NASA’s New Horizons probe captured this set of images of Pluto from a distance of less than 70 million miles in early to mid-April 2015. Image Credit: NASA / Johns Hopkins University Applied Physics Laboratory / Southwest Research Institute

The images released on Tuesday show Pluto and its largest moon Charon in greater detail than the best images provided by the Hubble Space Telescope. While blurry, the images offer enough resolution to detect surface features on the dwarf planet for the first time.

“New Horizons scientists interpreted the data to reveal the dwarf planet has broad surface markings – some bright, some dark – including a bright area at one pole that may be a polar cap,” NASA said in a statement.

“As we approach the Pluto system we are starting to see intriguing features such as a bright region near Pluto’s visible pole, starting the great scientific adventure to understand this enigmatic celestial object,” John Grunsfeld, associate administrator for NASA’s Science Mission Directorate said in a statement. “As we get closer, the excitement is building in our quest to unravel the mysteries of Pluto using data from New Horizons.”

The most detailed map of Pluto to date captured by the Hubble Space Telescope. Image Credit: NASA, ESA, and M. Buie (Southwest Research Institute). Animated image created by Curtiss Thompson

The most detailed map of Pluto to date captured by the Hubble Space Telescope. Image Credit: NASA, ESA, and M. Buie (Southwest Research Institute). Animated image created by Curtiss Thompson

Up until today, NASA’s Hubble Space Telescope had produced the most detailed images of the dwarf planet to date, providing enough resolution to discern surface changes, but not enough to make out surface features like craters or mountains.

“We can only imagine what surprises will be revealed when New Horizons passes approximately 7,800 miles (12,500 kilometers) above Pluto’s surface this summer,” said Hal Weaver, the mission’s project scientist at the Johns Hopkins University Applied Physics Laboratory in Laurel, Maryland.

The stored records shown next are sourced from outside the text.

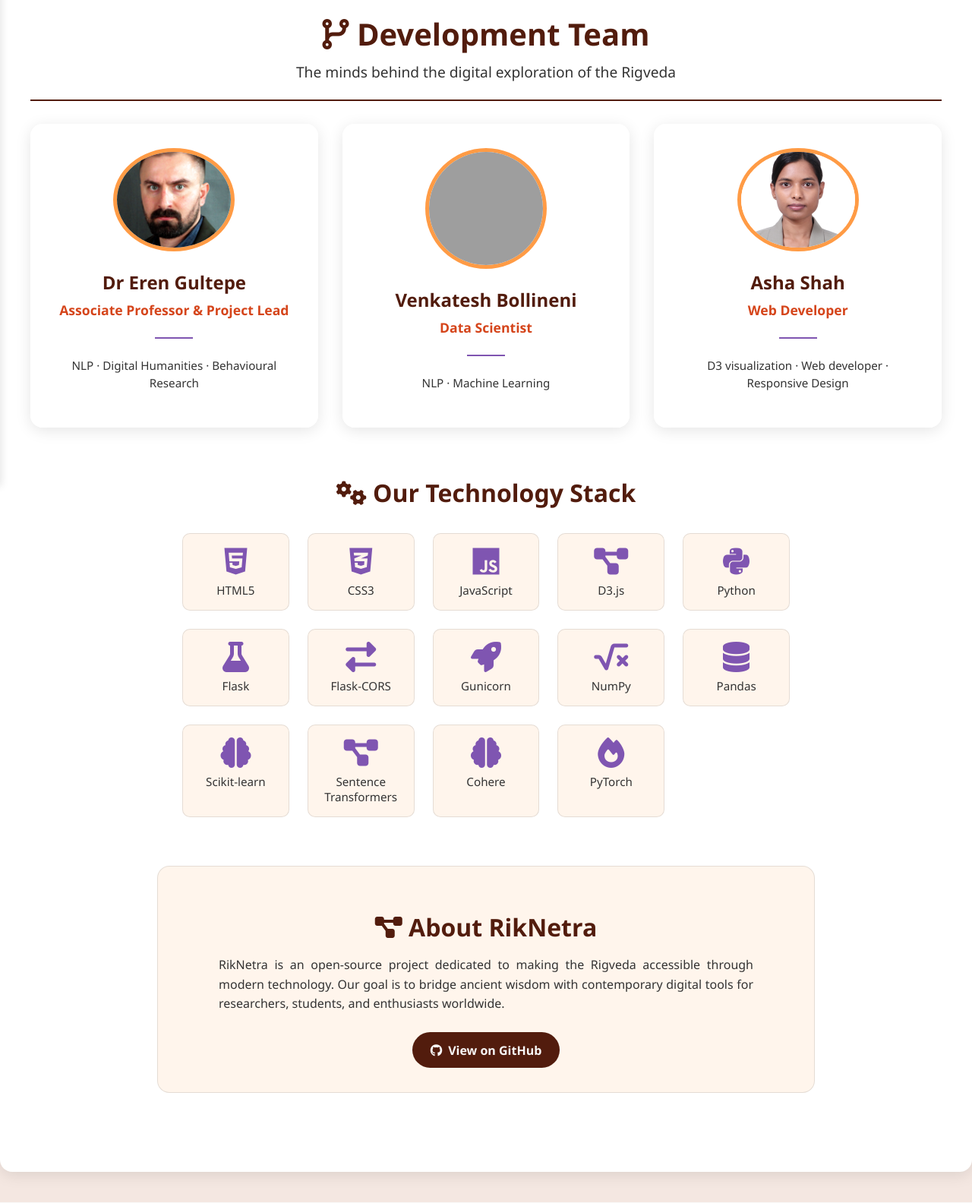
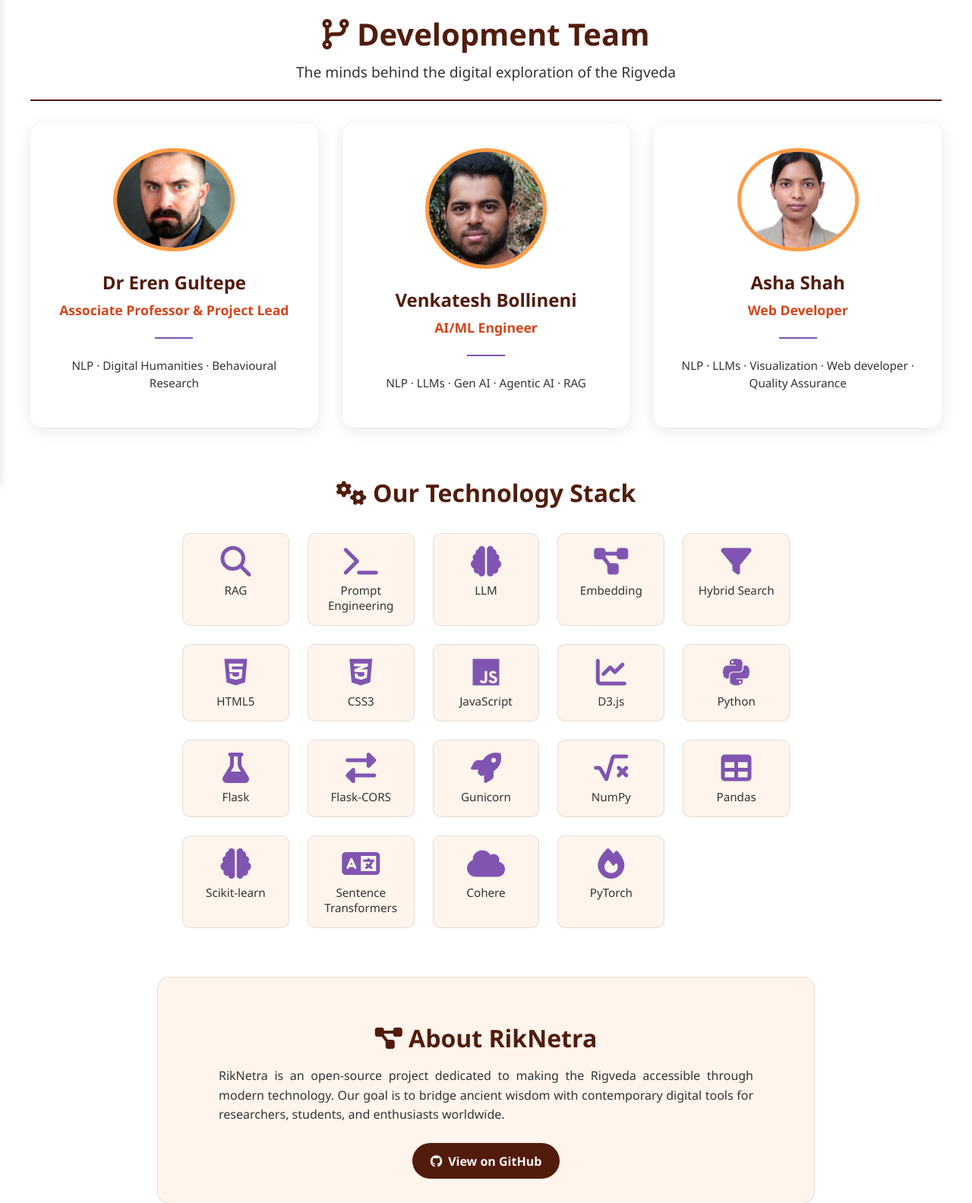
Before and after one commit to AshaShah/RikNetra, a Flask app: page /templates/developers.html in a window 1280 px wide. Shown: the part 160-1744 px from the top of the page at 76% size. Run offline with Flask 2, Linux system fonts and the light colour scheme; parts of the project's set-up code (start-up, migrations or seed data) failed here and were passed over; grey boxes are pictures that could not be loaded.

Commit message:
developer-info and few changes

```diff
--- a/templates/developers.html
+++ b/templates/developers.html
@@ -81,25 +81,29 @@
                     <div class="card-inner">
                         <div class="card-front">
                             <div class="profile-image">
-                                <img src="/static/Images/developer2.jpg" alt="Venkatesh Bollineni">
+                                <img src="/static/Images/developer2.png" alt="Venkatesh Bollineni">
                                 <div class="image-overlay"></div>
                             </div>
                             <h2>Venkatesh Bollineni</h2>
-                            <p class="role">Data Scientist</p>
+                            <p class="role">AI/ML Engineer</p>
                             <div class="divider"></div>
-                            <p class="expertise">NLP · Machine Learning</p>
+                            <p class="expertise">NLP · LLMs · Gen AI · Agentic AI · RAG</p>
                         </div>
                         <div class="card-back">
                             <h3>About Venkatesh</h3>
-                            <p>Specializes in natural language processing for ancient Indian languages and has developed
-                                several ML models for Vedic text analysis.</p>
+                            <p>AI/ML Engineer specializing in Generative AI and LLMs, with expertise in RAG, vector
+                                search, and agentic AI. Experienced in building scalable ML/LLM apps with LangChain,
+                                LangGraph, AutoGen, and AWS/Bedrock. Skilled in API/microservices, Docker, Kubernetes,
+                                and CI/CD. Strong focus on MLOps, optimization, interpretability, and enterprise
+                                scalability.</p>
                             <div class="social-links">
-                                <a href="mailto:Venkatesh.Bollineni@example.com" title="Email"><i
+                                <a href="mailto:venkateshbollineni1@gmail.com" title="Email"><i
                                         class="fas fa-envelope"></i></a>
-                                <a href="https://github.com/VenkateshBollineni" target="_blank" title="GitHub"><i
+                                <a href="https://github.com/venkateshbollineni" target="_blank" title="GitHub"><i
                                         class="fab fa-github"></i></a>
-                                <a href="https://linkedin.com/in/VenkateshBollineni" target="_blank" title="LinkedIn"><i
-                                        class="fab fa-linkedin"></i></a>
+                                <a href="https://scholar.google.com/citations?user=taUQoVIAAAAJ&hl=en&authuser=1"
+                                    target="_blank" title="Google Scholar"><i
+                                        class="fa-brands fa-google-scholar"></i></a>
                             </div>
                         </div>
                     </div>
@@ -116,7 +120,7 @@
                             <h2>Asha Shah</h2>
                             <p class="role">Web Developer</p>
                             <div class="divider"></div>
-                            <p class="expertise">D3 visualization · Web developer · Responsive Design</p>
+                            <p class="expertise">NLP · LLMs · Visualization · Web developer · Quality Assurance</p>
                         </div>
                         <div class="card-back">
                             <h3>About Asha</h3>
@@ -141,6 +145,26 @@
                 <h2><i class="fas fa-cogs"></i> Our Technology Stack</h2>
                 <div class="tech-stack-grid">
                     <div class="tech-item">
+                        <i class="fas fa-search"></i>
+                        <span>RAG</span>
+                    </div>
+                    <div class="tech-item">
+                        <i class="fas fa-terminal"></i>
+                        <span>Prompt Engineering</span>
+                    </div>
+                    <div class="tech-item">
+                        <i class="fas fa-brain"></i>
+                        <span>LLM</span>
+                    </div>
+                    <div class="tech-item">
+                        <i class="fas fa-project-diagram"></i>
+                        <span>Embedding</span>
+                    </div>
+                    <div class="tech-item">
+                        <i class="fas fa-filter"></i>
+                        <span>Hybrid Search</span>
+                    </div>
+                    <div class="tech-item">
                         <i class="fab fa-html5"></i>
                         <span>HTML5</span>
                     </div>
@@ -153,7 +177,7 @@
                         <span>JavaScript</span>
                     </div>
                     <div class="tech-item">
-                        <i class="fas fa-project-diagram"></i>
+                        <i class="fas fa-chart-line"></i>
                         <span>D3.js</span>
                     </div>
                     <div class="tech-item">
@@ -177,7 +201,7 @@
                         <span>NumPy</span>
                     </div>
                     <div class="tech-item">
-                        <i class="fas fa-database"></i>
+                        <i class="fas fa-table"></i>
                         <span>Pandas</span>
                     </div>
                     <div class="tech-item">
@@ -185,11 +209,11 @@
                         <span>Scikit-learn</span>
                     </div>
                     <div class="tech-item">
-                        <i class="fas fa-project-diagram"></i>
+                        <i class="fas fa-language"></i>
                         <span>Sentence Transformers</span>
                     </div>
                     <div class="tech-item">
-                        <i class="fas fa-brain"></i>
+                        <i class="fas fa-cloud"></i>
                         <span>Cohere</span>
                     </div>
                     <div class="tech-item">
```
Also changed, not shown: static/css/index.css (+4 -4 lines), templates/index.html (+3 -4 lines), README.md, static/Images/developer2.png (added), static/Images/prompt.png (added).
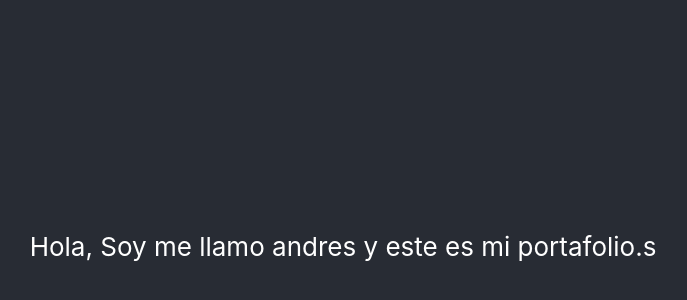
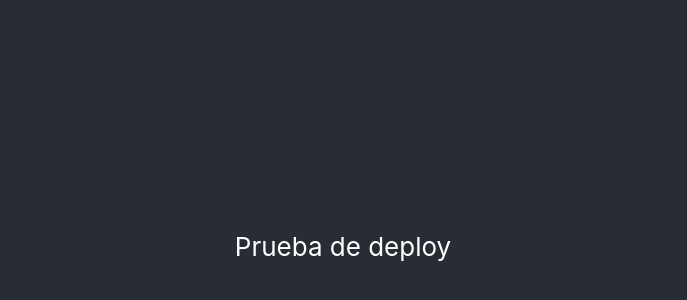
Before and after one commit to AndresHamil/portafolio, a React (Create React App) app: page / in a window 1280 px wide. Shown: the part 154-454 px from the top of the page, without its empty margins (297-984 px from the left). Built offline with nearby package versions, Linux system fonts and the light colour scheme.

Commit message:
Prueba de deploy

```diff
--- a/src/App.js
+++ b/src/App.js
@@ -7,7 +7,7 @@ function App() {
       <header className="App-header">
         {/* <img src={logo} className="App-logo" alt="logo" /> */}
         <p>
-          Hola, Soy me llamo andres y este es mi portafolio.s
+          Prueba de deploy
         </p>
         <a
           className="App-link"
```
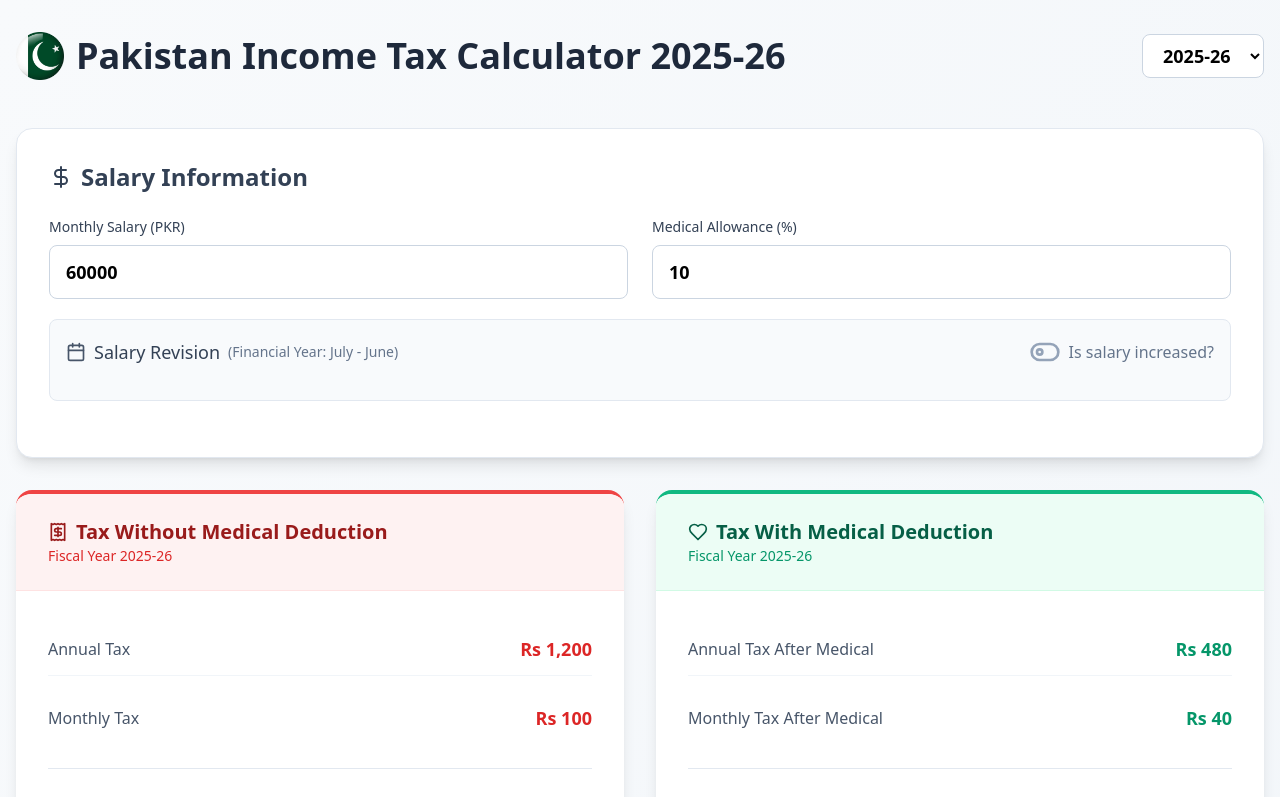
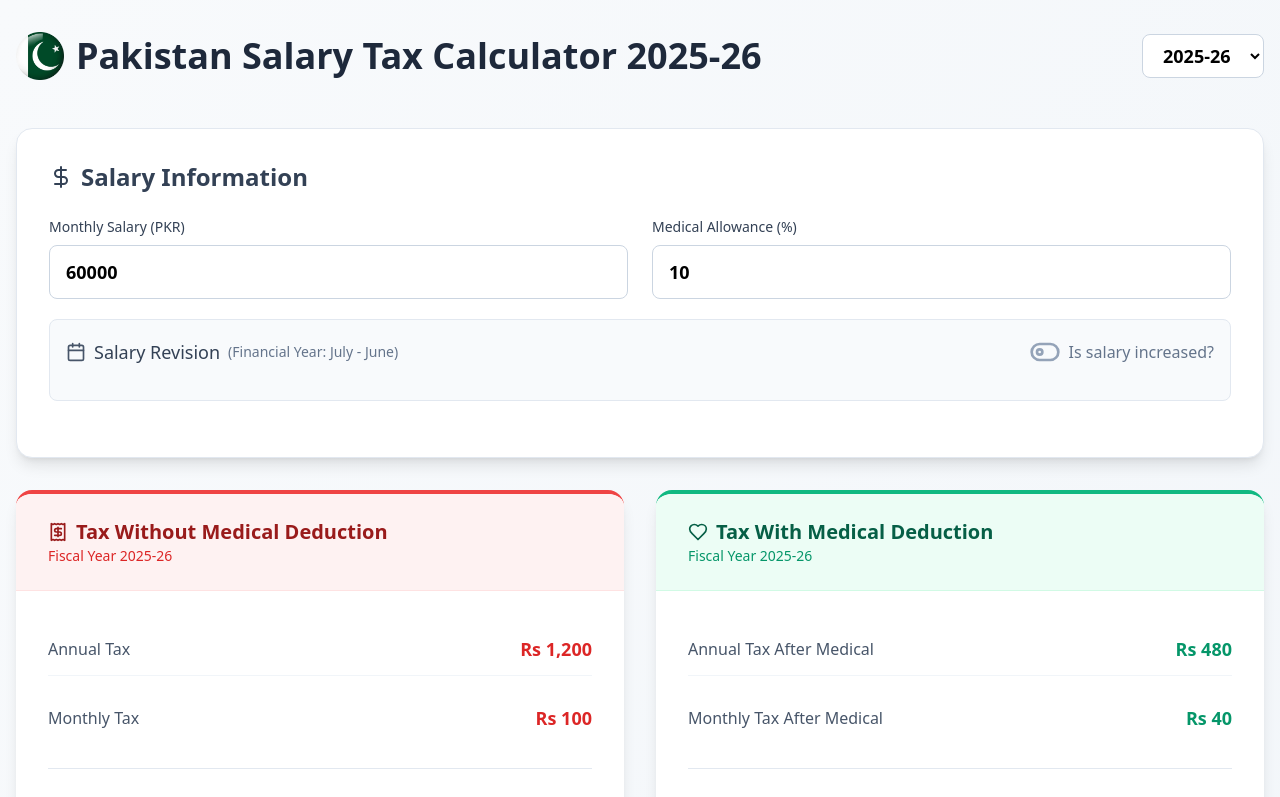
Before and after one commit to Muhammadshahryarminhas/TaxCalculator, a React (Vite) app: page / in a window 1280 px wide. Shown: the top 797 px of the page. Built offline with nearby package versions, Linux system fonts and the light colour scheme.

Commit message:
change Heading

```diff
--- a/src/components/Header.tsx
+++ b/src/components/Header.tsx
@@ -10,7 +10,7 @@ const Header: React.FC<HeaderProps> = ({ fiscalYear, onFiscalYearChange }) => {
     <div className="flex items-center justify-between mb-12">
       <div className="flex items-center">
         <img src="/favicon.png" alt="Tax Calculator" className="w-12 h-12 mr-3" />
-        <h1 className="text-4xl font-bold text-slate-800">Pakistan Income Tax Calculator {fiscalYear}</h1>
+        <h1 className="text-4xl font-bold text-slate-800">Pakistan Salary Tax Calculator {fiscalYear}</h1>
       </div>
 
       <div className="flex items-center">
```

Launched on Jan. 19, 2006, NASA’s New Horizons probe will be the first spacecraft to visit Pluto, providing the first up-close images when it arrives at dwarf planet on July 14, 2015. The probe has traveled farther and longer than any other spacecraft to reach its primary target. New Horizons will also become the second spacecraft in history to visit a dwarf planet, following behind NASA’s Dawn spacecraft which arrived in orbit around Ceres in March.